The tragic situation unfolding in Ukraine will have widespread economic repercussions. The most immediate impact is likely to be increased inflationary pressures at a time when the cost-of-living squeeze is pushing up fuel and grocery bills. The financial pain that households are experiencing could get worse, increasing downwards pressure on house prices.
knightfrank.com writes that while it is a mathematical inevitability that inflation will start to fall later this year, the risk that it will spike higher in the short-term has risen sharply.
Will interest rates have to rise even more quickly to keep up?
Unlikely. The conflict may well heighten the risk-averse tendencies of central banks and the upwards trajectory for the Bank of England base rate may become shallower. The next meeting to decide what happens to rates is on 17 March.
What does that mean for mortgage rates?
Mortgage rates are currently playing a game of catch-up with the base rate and the clear signal from swap markets is that rates are going to rise.

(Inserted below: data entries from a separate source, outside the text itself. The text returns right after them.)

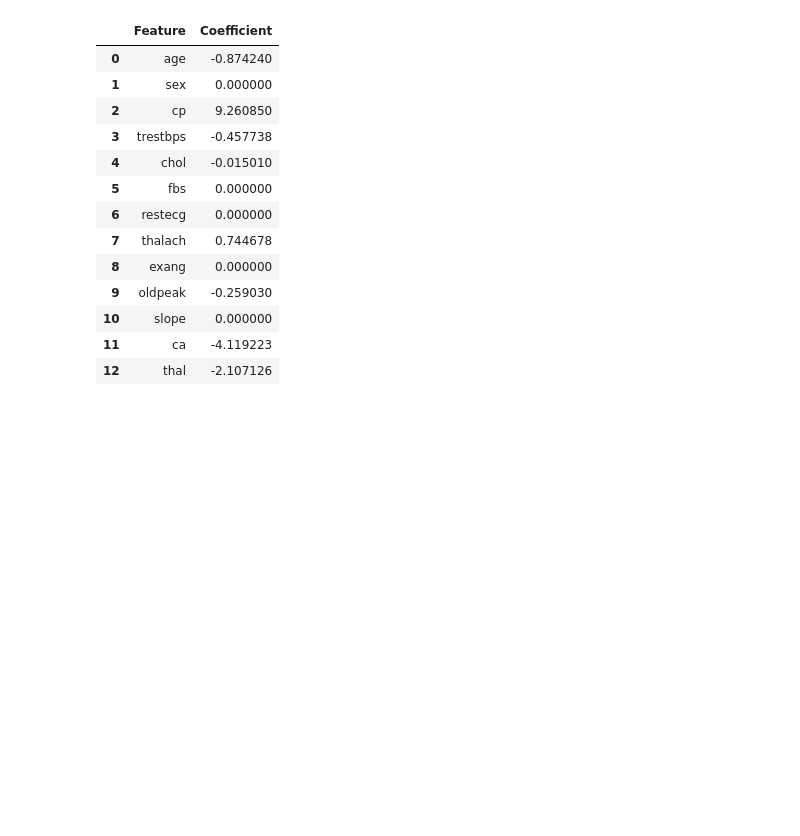
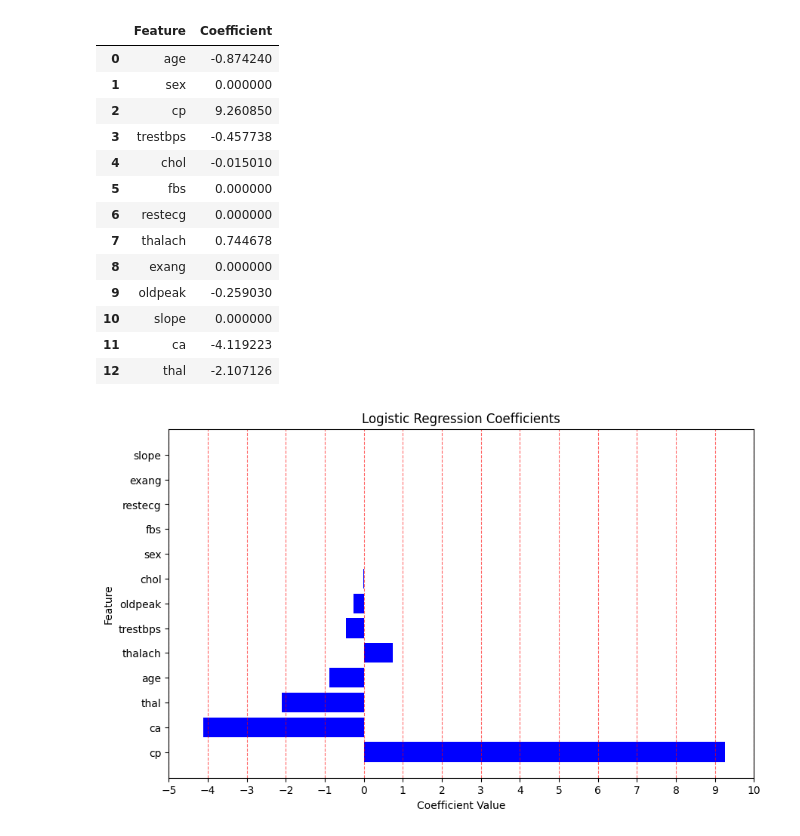
Before and after one commit to SergeyHSE/LinearClassifier.github.io, a Jupyter notebook: LinearClassifier.ipynb, the cells around one changed output. Saved outputs shown, nothing was run; the diff lists cells and outputs as text; code cells hidden in the pictures; blank space fills up the shorter version.

```diff
--- a/LinearClassifier.ipynb
+++ b/LinearClassifier.ipynb
@@ -438,3 +438,19 @@ coefficients_df
 | 10 | slope | 0.000000 |
 | 11 | ca | -4.119223 |
 | 12 | thal | -2.107126 |
+# %%
+# Sort the DataFrame by coefficient magnitude (absolute value) for better visualization
+coefficients_df['Coefficient_ABS'] = np.abs(coefficients_df['Coefficient'])
+coefficients_df = coefficients_df.sort_values(by='Coefficient_ABS', ascending=False)
+# %%
+# Create a bar plot to visualize coefficients
+plt.figure(figsize=(10, 6), dpi=100)
+plt.barh(coefficients_df['Feature'], coefficients_df['Coefficient'], color='blue')
+plt.xlabel('Coefficient Value')
+plt.ylabel('Feature')
+plt.title('Logistic Regression Coefficients')
+plt.xticks(np.arange(-5, max(coefficients_df['Coefficient'])+1, 1))
+plt.grid(axis='x', color='red', linestyle='--', alpha=0.6)
+plt.show()
+# %% [output]
+[figure, added]
```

So lenders are likely to continue withdrawing their best products in the short-term.
Will there be any other impact?
In such a sentiment-driven market, some buyers and sellers may pause for reflection but any initial sense of disorientation is likely to be short-lived.
That depends on how long the conflict lasts, which itself hinges on the aims of Russia. Installing a new regime in Kyiv, occupying Ukraine’s eastern regions or obtaining a pledge on NATO membership all imply different time scales and risks. More significant will be how contained the conflict remains and the size of the escalation risk.
How will this affect central London’s property market?
Greater transparency around the beneficial ownership of property is something that pre-dates the current conflict and rules are becoming tighter in many property markets around the world as governments seek more oversight of the growing cross-border flow of capital.
At the same time, the current conflict underlines London’s safe haven credentials. This is particularly true within Europe, with capital from the continent already targeting the UK residential market. From countries further away, the conflict may cause some hesitation around Europe as a whole depending on how long it lasts.